Day In a Page

The difference between America and Israel? There isn’t one

The difference between America and Israel? There isn’t one

Netanyahu knows he can get away with anything in America, says Robert Fisk
Families clubbing together to build their own affordable accommodation

Do It Yourself approach to securing a new house

Community land trusts marking a new trend for taking the initiative away from developers
Head of WWF UK: We didn’t send Cameron to the Arctic to see green ideas freeze

David Nussbaum: We didn’t send Cameron to the Arctic to see green ideas freeze

The head of WWF UK remains sanguine despite the Government’s failure to live up to its pledges on the environment
Author Kazuo Ishiguro on being inspired by shoot-outs and samurai

Author Kazuo Ishiguro on being inspired by shoot-outs and samurai

Set in a mythologised 5th-century Britain, ‘The Buried Giant’ is a strange beast
With money, corruption and drugs, this monk fears Buddhism in Thailand is a ‘poisoned fruit’

Money, corruption and drugs

The monk who fears Buddhism in Thailand is a ‘poisoned fruit’
America's first slavery museum established at Django Unchained plantation - 150 years after slavery outlawed

150 years after it was outlawed...

... America's first slavery museum is established in Louisiana
Kelly Clarkson: How I snubbed Simon Cowell and become a Grammy-winning superstar

Kelly Clarkson: How I snubbed Simon Cowell and become a Grammy-winning superstar

The first 'American Idol' winner on how she manages to remain her own woman – Jane Austen fascination and all
Tony Oursler on exploring our uneasy relationship with technology with his new show

You won't believe your eyes

Tony Oursler's new show explores our uneasy relationship with technology. He's one of a growing number of artists with that preoccupation
Ian Herbert: Peter Moores must go. He should never have been brought back to fail again

Moores must go. He should never have been brought back to fail again

The England coach leaves players to find solutions - which makes you wonder where he adds value, says Ian Herbert
War with Isis: Fears that the looming battle for Mosul will unleash 'a million refugees'

The battle for Mosul will unleash 'a million refugees'

Aid agencies prepare for vast exodus following planned Iraqi offensive against the Isis-held city, reports Patrick Cockburn
Yvette Cooper: We can't lose the election. There's too much on the line

Yvette Cooper: We can't lose the election. There's too much on the line

The shadow Home Secretary on fighting radical Islam, protecting children, and why anyone in Labour who's thinking beyond May must 'sort themselves out'
A bad week for the Greens: Leader Natalie Bennett's 'car crash' radio interview is followed by Brighton council's failure to set a budget due to infighting

It's not easy being Green

After a bad week in which its leader had a public meltdown and its only city council couldn't agree on a budget vote, what next for the alternative party?

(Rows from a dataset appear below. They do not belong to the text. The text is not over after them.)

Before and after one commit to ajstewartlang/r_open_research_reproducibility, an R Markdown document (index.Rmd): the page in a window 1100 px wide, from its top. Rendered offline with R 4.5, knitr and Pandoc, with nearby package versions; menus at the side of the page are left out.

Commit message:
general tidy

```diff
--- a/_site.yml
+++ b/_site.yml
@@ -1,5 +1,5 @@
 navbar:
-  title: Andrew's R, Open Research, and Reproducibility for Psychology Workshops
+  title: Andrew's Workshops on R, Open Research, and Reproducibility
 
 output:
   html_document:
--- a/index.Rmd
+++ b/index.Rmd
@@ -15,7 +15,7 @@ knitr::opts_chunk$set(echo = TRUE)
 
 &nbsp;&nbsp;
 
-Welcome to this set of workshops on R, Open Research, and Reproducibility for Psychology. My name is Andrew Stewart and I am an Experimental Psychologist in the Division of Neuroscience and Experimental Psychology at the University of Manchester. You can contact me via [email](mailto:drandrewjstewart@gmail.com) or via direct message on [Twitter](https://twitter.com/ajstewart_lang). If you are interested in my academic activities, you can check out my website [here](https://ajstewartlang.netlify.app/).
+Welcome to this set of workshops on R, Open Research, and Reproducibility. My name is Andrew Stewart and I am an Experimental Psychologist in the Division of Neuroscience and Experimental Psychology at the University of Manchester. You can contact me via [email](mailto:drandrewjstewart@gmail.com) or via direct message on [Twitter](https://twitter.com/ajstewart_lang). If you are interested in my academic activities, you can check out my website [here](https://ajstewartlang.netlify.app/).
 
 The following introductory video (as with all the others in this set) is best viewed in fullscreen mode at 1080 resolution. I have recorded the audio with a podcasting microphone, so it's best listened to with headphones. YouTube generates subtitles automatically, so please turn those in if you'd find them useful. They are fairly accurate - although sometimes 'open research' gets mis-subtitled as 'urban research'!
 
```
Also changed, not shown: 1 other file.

It's over to Caroline Lucas to find out
Gorillas nearly missed: BBC producers didn't want to broadcast Sir David Attenborough's famed Rwandan encounter

Gorillas nearly missed

BBC producers didn't want to broadcast Sir David Attenborough's famed Rwandan encounter
Downton Abbey effect sees impoverished Italian nobles inspired to open their doors to paying guests for up to €650 a night

The Downton Abbey effect

Impoverished Italian nobles are opening their doors to paying guests, inspired by the TV drama
China's wild panda numbers have increased by 17% since 2003, new census reveals

China's wild panda numbers on the up

New census reveals 17% since 2003